tidymodels framework is a collection of R packages for modeling and machine learning using tidyverse principles. Earlier this year, we
started regular updates here on the tidyverse blog summarizing recent developments in the tidymodels ecosystem. You can check out the
tidymodels tag to find all tidymodels blog posts here, including those that focus on a single package or more major releases. The purpose of these roundup posts is to keep you informed about any releases you may have missed and useful new functionality as we maintain these packages.
Recently, we had a series of CRAN releases: hardhat, workflows, parsnip, tune, finetune, workflowsets, and discrim. These were coordinated because of some cross-package improvements. This blog post summarizes the changes.
The tidymodels team decided that we needed a consistent set of APIs for extracting things from objects. For example, a parsnip model contains the underlying model fit based on the engine. A
linear_reg() model with the
"lm" engine contains an
lm object. There were some existing functions to do this (mostly named

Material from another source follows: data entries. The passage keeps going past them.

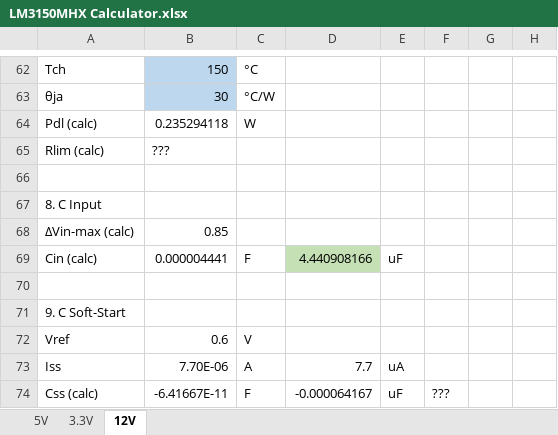
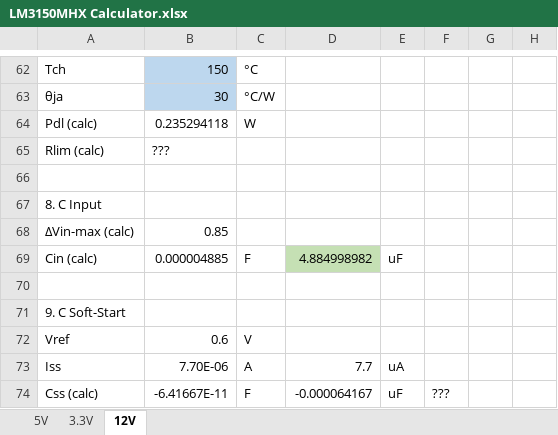
Before and after one commit to red-scorp/DC-DC, an Excel workbook: doc/LM3150MHX Calculator.xlsx, sheet 12V, drawn as a sheet; only a part is shown, gaps mark what is left out; values as stored, in another font and other column widths than the file's, no borders; charts and pictures and conditional formats not drawn; the diff covers the shown part only; the diff names each change by its address in the sheet, - before the commit and + after, or states it on an @@ line.

```diff
--- a/doc/LM3150MHX Calculator.xlsx (sheet 12V)
+++ b/doc/LM3150MHX Calculator.xlsx (sheet 12V)
-B69: 0.000004441
+B69: 0.000004885
-D69: 4.440908166
+D69: 4.884998982
```
Also changed, not shown: 23 edited cells elsewhere in this sheet, sheet 3.3V, 3 other files.
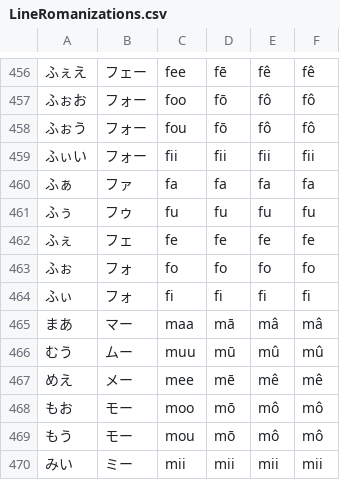
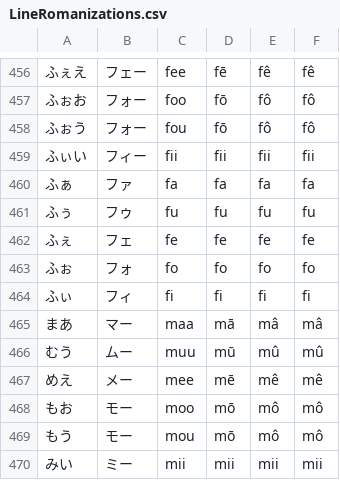
Before and after one commit to blarom/Japagram, a CSV file: app/src/main/assets/LineRomanizations.csv, drawn as a sheet; only a part is shown, gaps mark what is left out; the diff names each change by its address in the sheet, - before the commit and + after, or states it on an @@ line.

Commit message:
Fixed romanization bug

```diff
--- a/app/src/main/assets/LineRomanizations.csv
+++ b/app/src/main/assets/LineRomanizations.csv
-B459: フォー
+B459: フィー
-B464: フォ
+B464: フィ
```
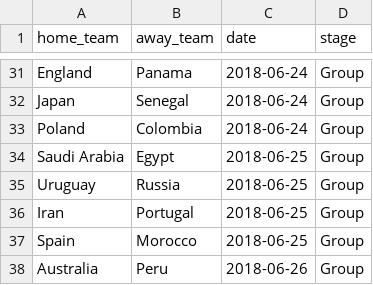
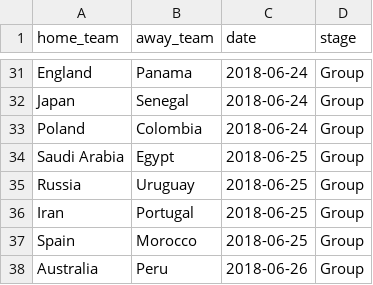
Before and after one commit to alan-turing-institute/FootballTournamentPrediction, a CSV file: wcpredictor/data/fixtures_2018.csv, drawn as a sheet; only a part is shown, gaps mark what is left out.

```diff
--- a/wcpredictor/data/fixtures_2018.csv
+++ b/wcpredictor/data/fixtures_2018.csv
@@ -34,3 +34,3 @@ Poland,Colombia,2018-06-24,Group
 Saudi Arabia,Egypt,2018-06-25,Group
-Uruguay,Russia,2018-06-25,Group
+Russia,Uruguay,2018-06-25,Group
 Iran,Portugal,2018-06-25,Group
```
Also changed, not shown: wcpredictor/data/aliases_2014.csv, wcpredictor/data/aliases_2018.csv, 4 other files.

pull_*()) but they were fairly inconsistent and were not generics.
We added the following functions:
The nice thing about this change is that a function such as
extract_recipe() can be used with objects created by the tune, workflows, or workflowsets packages.
pull_*() methods have been soft-deprecated and will stick around for a while.
One issue that we’ve seen in the parsnip documentation is that there is just so much on each model page. It can be intimidating and difficult to find that one piece of information that you were looking for.
We’ve reorganized the model pages so that there are now sub-packages for each engine. For example, when you use
?linear_reg, the help page has a dynamic list of engines from parsnip or any parsnip-adjacent package that has been loaded. Here is what the
pkgdown site looks like:
There is a similar dynamic list in the
See Also section.
Each engine page provides basic information about tuning parameters, modes, preprocessing requirements, and anything else that we thing is relevant. For example, for the C5.0 engine for
Finally, the existing parsnip documentation didn’t show the actual fitting and/or prediction in action. A new pkgdown article has worked examples demonstrating the use of parsnip models on real data. Here is a screen shot for MARS regression via the earth package:
We think that these changes will greatly improve the whole parsnip experience, especially for new users.
First, we enabled a default engine for parsnip models (you may have noticed this in the screen shots above). This produces simpler code for some model functions and, if a model has a single mode, fitting is as concise as
# use lm() for regression linear_reg() %>% fit(mpg ~ ., data = mtcars)
Another nice feature is more succinct piping for workflows. A preprocessor, such as a formula or recipe, can be piped into
workflow() now. Also, there is an optional second argument in that function for the model specification.
car_rec <- recipe(mpg ~ ., data = mtcars) %>% step_ns(disp, deg_free = 5) car_wflow <- workflow() %>% add_recipe(car_rec) %>% add_model(linear_reg())
you can now use
car_wflow <- recipe(mpg ~ ., data = mtcars) %>% step_ns(disp, deg_free = 5) %>% workflow(linear_reg())
If you might be on the fence about using tidymodels, David’s blog post does an excellent job encapsulating the benefits of our approach, so give it a read.
parsnip now has a generalized additive model function
gen_additive_mod()! There is currently one engine (
The tune package has better control over random numbers since, in some cases, the RNGkind was changed after tuning a model.
The discrim package has the new parsnip-like documentation and new model engines. Also, the shrunken discriminant analysis method of Ahdesmaki and Strimmer (2010) was added as an engine to
discrim_linear(). The newly resurrected sparsediscrim package allowed use to include new engines for
We’d like to thank everyone who has contributed to these packages since their last release: